▶ Work to complete
Find every line in the records below that holds the word "checks", and copy each one.

▶ Extracted data
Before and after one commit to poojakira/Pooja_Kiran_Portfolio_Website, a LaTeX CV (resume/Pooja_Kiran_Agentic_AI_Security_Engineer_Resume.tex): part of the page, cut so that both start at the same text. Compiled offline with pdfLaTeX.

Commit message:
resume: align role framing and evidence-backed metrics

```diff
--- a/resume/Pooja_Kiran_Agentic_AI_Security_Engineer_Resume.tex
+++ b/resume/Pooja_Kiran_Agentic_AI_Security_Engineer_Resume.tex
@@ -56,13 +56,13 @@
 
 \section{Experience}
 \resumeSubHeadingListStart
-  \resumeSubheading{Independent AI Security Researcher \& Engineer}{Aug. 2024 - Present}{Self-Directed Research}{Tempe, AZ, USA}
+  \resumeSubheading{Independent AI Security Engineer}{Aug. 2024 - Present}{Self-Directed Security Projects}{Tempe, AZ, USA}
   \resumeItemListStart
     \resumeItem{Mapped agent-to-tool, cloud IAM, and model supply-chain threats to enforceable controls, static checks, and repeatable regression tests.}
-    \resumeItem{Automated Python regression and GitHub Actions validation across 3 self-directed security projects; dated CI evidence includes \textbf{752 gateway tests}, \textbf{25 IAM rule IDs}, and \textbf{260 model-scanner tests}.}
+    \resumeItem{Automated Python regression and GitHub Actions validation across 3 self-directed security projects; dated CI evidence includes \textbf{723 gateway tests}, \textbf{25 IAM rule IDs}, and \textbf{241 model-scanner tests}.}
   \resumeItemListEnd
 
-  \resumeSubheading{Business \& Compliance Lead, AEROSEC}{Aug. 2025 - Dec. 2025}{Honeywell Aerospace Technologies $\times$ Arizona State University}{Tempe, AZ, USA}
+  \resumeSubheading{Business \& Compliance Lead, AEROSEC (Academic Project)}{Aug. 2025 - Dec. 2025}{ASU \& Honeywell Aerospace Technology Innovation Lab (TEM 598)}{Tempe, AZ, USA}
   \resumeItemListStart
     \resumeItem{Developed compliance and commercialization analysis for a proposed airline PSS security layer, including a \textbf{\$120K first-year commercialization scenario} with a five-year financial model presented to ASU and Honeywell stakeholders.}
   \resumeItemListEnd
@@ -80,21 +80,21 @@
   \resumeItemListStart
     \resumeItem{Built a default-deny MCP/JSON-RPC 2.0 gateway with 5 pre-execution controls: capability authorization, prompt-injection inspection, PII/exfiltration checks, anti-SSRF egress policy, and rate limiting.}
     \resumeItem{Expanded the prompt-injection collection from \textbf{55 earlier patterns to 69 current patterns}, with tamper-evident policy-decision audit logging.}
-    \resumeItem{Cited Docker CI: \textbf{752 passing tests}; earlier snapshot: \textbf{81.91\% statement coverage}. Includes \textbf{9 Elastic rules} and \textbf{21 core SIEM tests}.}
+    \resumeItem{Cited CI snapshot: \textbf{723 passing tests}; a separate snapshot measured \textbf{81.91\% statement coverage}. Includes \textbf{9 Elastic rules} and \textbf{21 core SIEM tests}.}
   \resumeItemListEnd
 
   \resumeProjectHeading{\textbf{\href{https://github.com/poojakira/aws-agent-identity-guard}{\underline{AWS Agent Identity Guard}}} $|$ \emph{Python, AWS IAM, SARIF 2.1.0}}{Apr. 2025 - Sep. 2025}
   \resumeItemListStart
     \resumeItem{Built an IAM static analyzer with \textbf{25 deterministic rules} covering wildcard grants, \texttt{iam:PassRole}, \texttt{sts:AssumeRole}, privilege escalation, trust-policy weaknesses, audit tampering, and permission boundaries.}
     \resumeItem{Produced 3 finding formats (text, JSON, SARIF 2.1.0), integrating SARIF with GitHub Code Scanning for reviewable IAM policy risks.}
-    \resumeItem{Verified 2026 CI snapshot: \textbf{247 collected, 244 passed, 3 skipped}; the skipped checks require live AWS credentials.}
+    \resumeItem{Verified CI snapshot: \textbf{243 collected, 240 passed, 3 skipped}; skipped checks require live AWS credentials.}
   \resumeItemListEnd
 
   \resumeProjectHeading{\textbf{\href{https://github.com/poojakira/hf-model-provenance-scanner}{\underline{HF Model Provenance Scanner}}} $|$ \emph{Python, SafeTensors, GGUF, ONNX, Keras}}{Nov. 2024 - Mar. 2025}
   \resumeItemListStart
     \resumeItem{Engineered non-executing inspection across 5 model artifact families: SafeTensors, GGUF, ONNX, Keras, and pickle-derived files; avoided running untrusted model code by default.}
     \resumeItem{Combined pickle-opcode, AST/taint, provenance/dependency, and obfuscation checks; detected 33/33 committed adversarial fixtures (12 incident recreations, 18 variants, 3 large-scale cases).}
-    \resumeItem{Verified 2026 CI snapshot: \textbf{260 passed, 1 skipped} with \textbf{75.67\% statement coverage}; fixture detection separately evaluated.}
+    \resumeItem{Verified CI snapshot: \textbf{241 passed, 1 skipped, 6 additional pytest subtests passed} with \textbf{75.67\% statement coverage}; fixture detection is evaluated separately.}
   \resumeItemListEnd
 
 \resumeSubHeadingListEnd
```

==

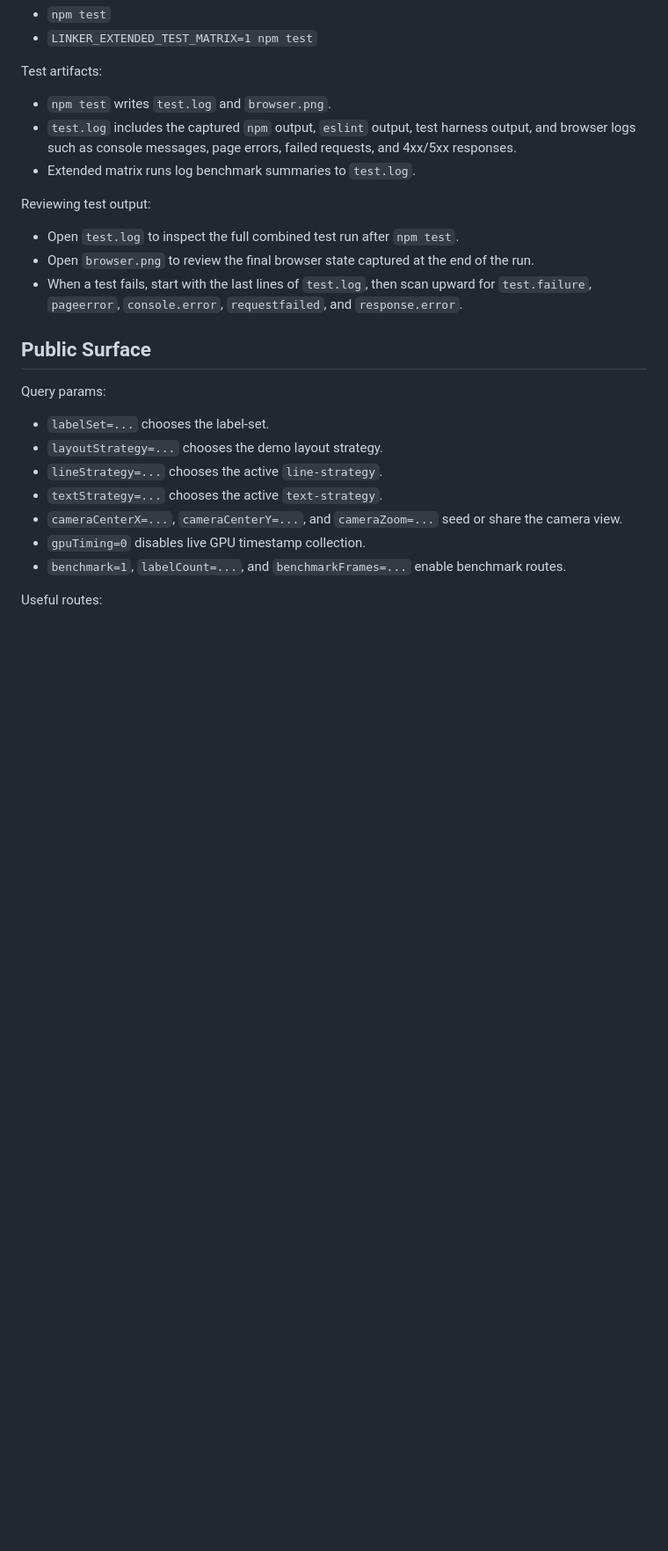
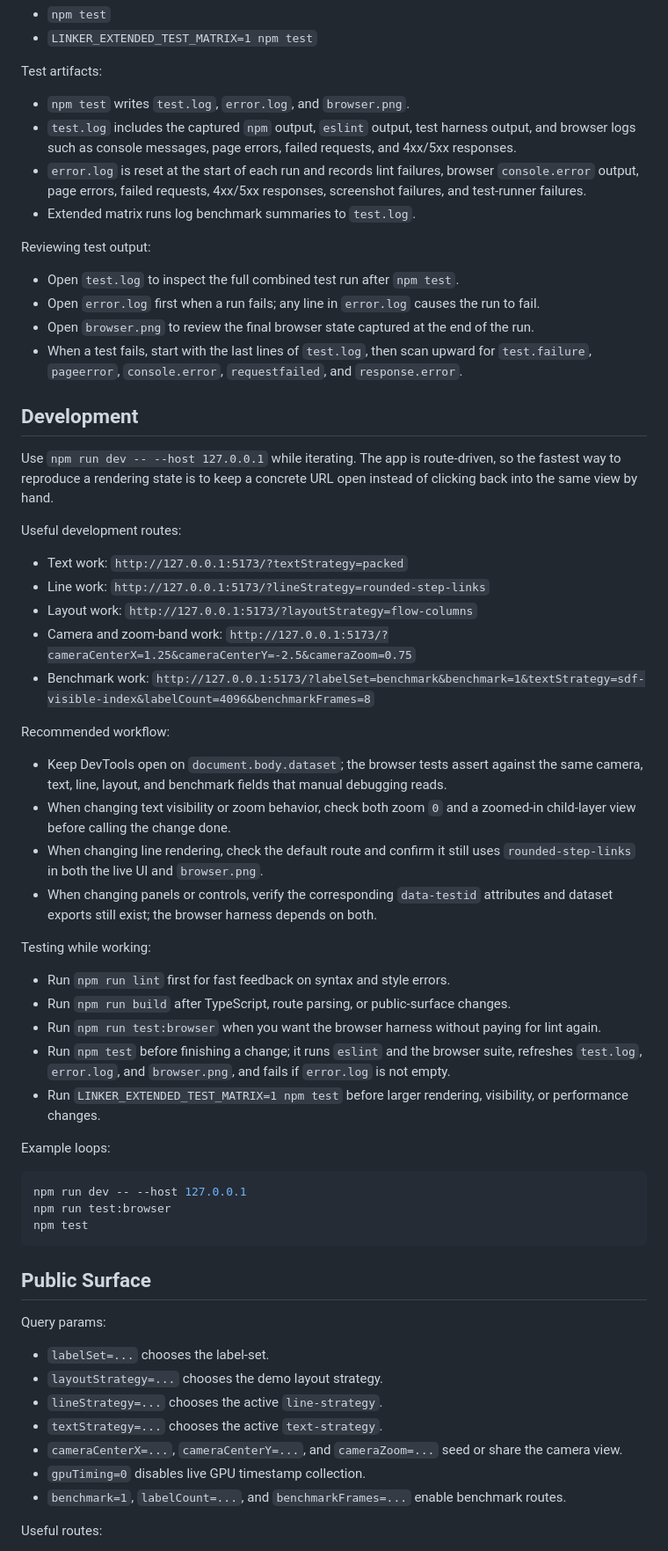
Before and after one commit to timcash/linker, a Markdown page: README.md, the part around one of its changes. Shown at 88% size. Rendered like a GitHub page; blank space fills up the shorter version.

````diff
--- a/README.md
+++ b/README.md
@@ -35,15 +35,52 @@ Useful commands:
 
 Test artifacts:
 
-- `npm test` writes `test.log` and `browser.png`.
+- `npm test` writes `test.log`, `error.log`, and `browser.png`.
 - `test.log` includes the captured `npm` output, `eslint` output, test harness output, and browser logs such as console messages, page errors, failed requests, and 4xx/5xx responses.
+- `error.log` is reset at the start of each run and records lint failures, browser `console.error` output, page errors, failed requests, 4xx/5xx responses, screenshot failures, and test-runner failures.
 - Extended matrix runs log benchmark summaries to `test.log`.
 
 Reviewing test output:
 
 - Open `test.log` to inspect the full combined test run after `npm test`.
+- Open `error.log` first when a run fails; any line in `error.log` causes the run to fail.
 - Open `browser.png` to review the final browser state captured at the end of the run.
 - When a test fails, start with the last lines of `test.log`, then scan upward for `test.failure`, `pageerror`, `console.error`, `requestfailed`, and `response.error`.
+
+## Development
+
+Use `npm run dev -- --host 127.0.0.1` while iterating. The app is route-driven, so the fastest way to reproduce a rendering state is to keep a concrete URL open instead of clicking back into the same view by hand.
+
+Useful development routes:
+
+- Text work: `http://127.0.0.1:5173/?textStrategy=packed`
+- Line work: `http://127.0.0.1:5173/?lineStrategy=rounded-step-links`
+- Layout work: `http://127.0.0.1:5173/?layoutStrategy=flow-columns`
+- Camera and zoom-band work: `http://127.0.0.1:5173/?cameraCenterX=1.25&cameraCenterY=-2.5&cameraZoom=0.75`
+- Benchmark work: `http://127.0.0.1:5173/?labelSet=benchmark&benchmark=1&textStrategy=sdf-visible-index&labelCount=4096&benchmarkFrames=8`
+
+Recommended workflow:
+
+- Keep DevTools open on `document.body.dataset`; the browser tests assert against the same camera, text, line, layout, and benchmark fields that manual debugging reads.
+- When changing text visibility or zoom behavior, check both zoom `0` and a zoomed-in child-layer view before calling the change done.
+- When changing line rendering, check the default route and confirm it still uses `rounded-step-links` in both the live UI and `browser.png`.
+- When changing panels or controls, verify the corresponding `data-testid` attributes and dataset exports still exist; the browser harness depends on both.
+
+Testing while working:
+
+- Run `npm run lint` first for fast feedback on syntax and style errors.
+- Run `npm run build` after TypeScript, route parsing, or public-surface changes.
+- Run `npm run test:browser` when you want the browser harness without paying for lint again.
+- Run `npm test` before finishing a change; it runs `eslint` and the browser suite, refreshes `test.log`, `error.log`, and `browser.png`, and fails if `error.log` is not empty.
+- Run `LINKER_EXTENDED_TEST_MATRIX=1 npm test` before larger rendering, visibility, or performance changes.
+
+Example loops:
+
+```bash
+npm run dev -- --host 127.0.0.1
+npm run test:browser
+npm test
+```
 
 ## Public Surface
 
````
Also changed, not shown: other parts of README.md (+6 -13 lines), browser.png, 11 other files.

▶ Task answer
     \resumeItem{Mapped agent-to-tool, cloud IAM, and model supply-chain threats to enforceable controls, static checks, and repeatable regression tests.}
     \resumeItem{Built a default-deny MCP/JSON-RPC 2.0 gateway with 5 pre-execution controls: capability authorization, prompt-injection inspection, PII/exfiltration checks, anti-SSRF egress policy, and rate limiting.}
-    \resumeItem{Verified 2026 CI snapshot: \textbf{247 collected, 244 passed, 3 skipped}; the skipped checks require live AWS credentials.}
+    \resumeItem{Verified CI snapshot: \textbf{243 collected, 240 passed, 3 skipped}; skipped checks require live AWS credentials.}
     \resumeItem{Combined pickle-opcode, AST/taint, provenance/dependency, and obfuscation checks; detected 33/33 committed adversarial fixtures (12 incident recreations, 18 variants, 3 large-scale cases).}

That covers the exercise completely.